North Korea, cyberattacks and ‘Lazarus’: What we really know
TOKYO (AP) — With the dust now settling after “WannaCry,” the biggest ransomware attack in history, cybersecurity experts are taking a deep dive into how it was carried out, what can be done to protect computers from future breaches and, trickiest of all, who is to blame.
Beyond the frequently used shorthand that North Korea was likely behind the attack lies a more complicated story of the rise of an infamous group of hackers known as “Lazarus,” who may be using secret lairs in northeast China and have created a virtual “malware factory” that could wreak a lot more havoc in the future.
Who are they?
On Dec. 19, 2014, just one month after a devastating hack hobbled Sony Pictures Entertainment, the FBI’s field office in San Diego issued a press release stating North Korea was the culprit and saying such cyberattacks pose “one of the gravest national security dangers” to the United States.
Its claim North Korea was to blame has been disputed.
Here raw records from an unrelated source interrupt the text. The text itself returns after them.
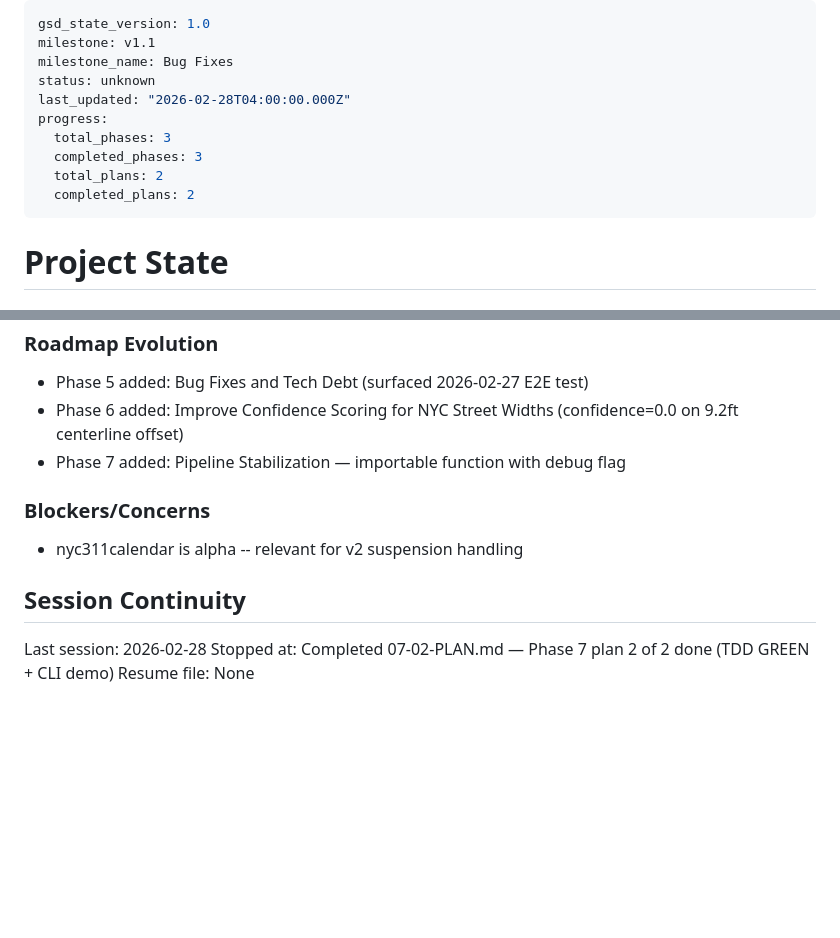
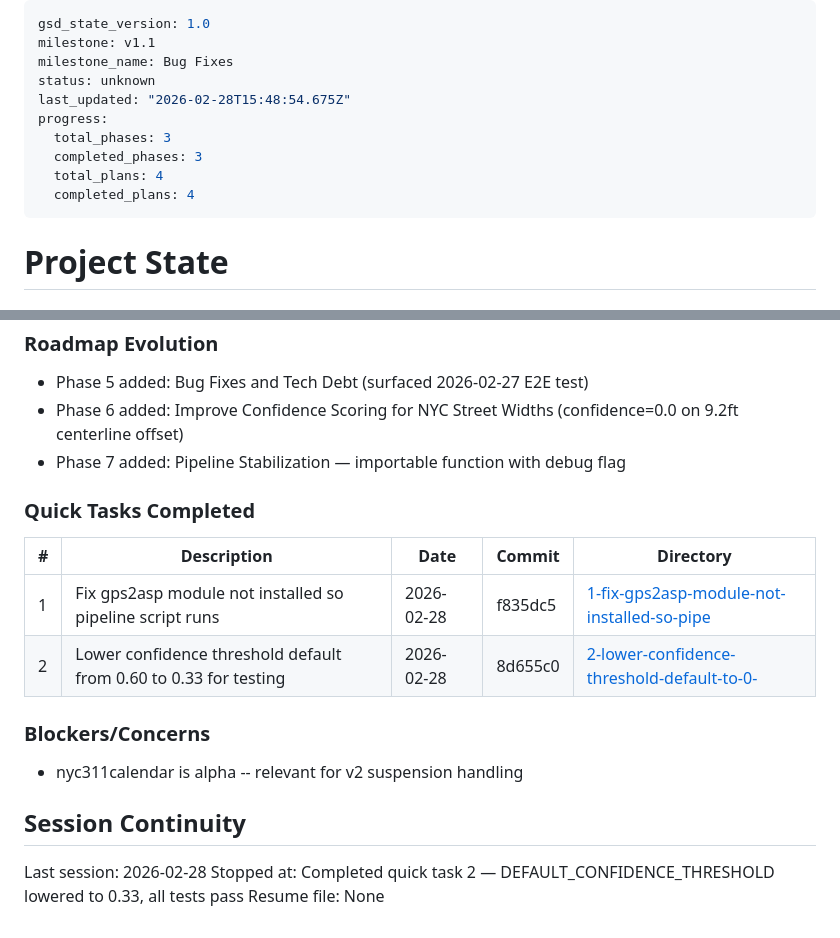
Before and after one commit to Pascal-ZeGerman/GPS2ASP-Resolver, a Markdown page: .planning/STATE.md, 2 parts joined by grey strips. Drawn GitHub-style; blank space fills up the shorter version.

Commit message:
docs(quick-2): complete lower-confidence-threshold plan
- Added 2-SUMMARY.md with task results and auto-fix deviation documented
- Updated STATE.md Quick Tasks Completed table with quick task 2 entry

```diff
--- a/.planning/STATE.md
+++ b/.planning/STATE.md
@@ -3,12 +3,12 @@ gsd_state_version: 1.0
 milestone: v1.1
 milestone_name: Bug Fixes
 status: unknown
-last_updated: "2026-02-28T04:00:00.000Z"
+last_updated: "2026-02-28T15:48:54.675Z"
 progress:
   total_phases: 3
   completed_phases: 3
-  total_plans: 2
-  completed_plans: 2
+  total_plans: 4
+  completed_plans: 4
 ---
 
 # Project State
@@ -101,6 +101,13 @@ Progress: [====================] 100% v1.0 | Phase 7: [====================] 100
 - Phase 6 added: Improve Confidence Scoring for NYC Street Widths (confidence=0.0 on 9.2ft centerline offset)
 - Phase 7 added: Pipeline Stabilization — importable function with debug flag
 
+### Quick Tasks Completed
+
+| # | Description | Date | Commit | Directory |
+|---|-------------|------|--------|-----------|
+| 1 | Fix gps2asp module not installed so pipeline script runs | 2026-02-28 | f835dc5 | [1-fix-gps2asp-module-not-installed-so-pipe](./quick/1-fix-gps2asp-module-not-installed-so-pipe/) |
+| 2 | Lower confidence threshold default from 0.60 to 0.33 for testing | 2026-02-28 | 8d655c0 | [2-lower-confidence-threshold-default-to-0-](./quick/2-lower-confidence-threshold-default-to-0-/) |
+
 ### Blockers/Concerns
 
 - nyc311calendar is alpha -- relevant for v2 suspension handling
@@ -108,5 +115,5 @@ Progress: [====================] 100% v1.0 | Phase 7: [====================] 100
 ## Session Continuity
 
 Last session: 2026-02-28
-Stopped at: Completed 07-02-PLAN.md — Phase 7 plan 2 of 2 done (TDD GREEN + CLI demo)
+Stopped at: Completed quick task 2 — DEFAULT_CONFIDENCE_THRESHOLD lowered to 0.33, all tests pass
 Resume file: None
```
Also changed, not shown: 1 other file.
An industry consortium led by Novetta launched “Operation Blockbuster” and in 2016 released a detailed public report on the attack that lined up with the FBI’s conclusion that the tactics, tools and capabilities strongly indicated the work of a “structured, resourced and motivated organization,” but said its analysis could not support the direct attribution of a nation-state.
It determined the attack “was carried out by a single group, or potentially very closely linked groups, sharing technical resources, infrastructure and even tasking.”
It named the group Lazarus and tied it to a string of attacks dating back to 2007 or 2009.
Researchers at cybersecurity giant Kaspersky Labs, which also participated in Operation Blockbuster, surmised the Lazarus attackers are probably located in a time zone eight or nine hours ahead of Greenwich Mean Time — which would include China, Malaysia and parts of Indonesia, among other places — because they seem to start working at around midnight GMT and break for lunch three hours later.
They even claimed the hackers get roughly 6-7 hours of sleep per night.
It also said it found indications of the Korean language on a majority of the computers being used.
James Scott, a senior fellow at the Institute for Critical Infrastructure Technology, a Washington-based think tank, said the group is believed to outsource the development of malware to “numerous external threat actors.”
But he said any connections between Lazarus and North Korea remain unclear.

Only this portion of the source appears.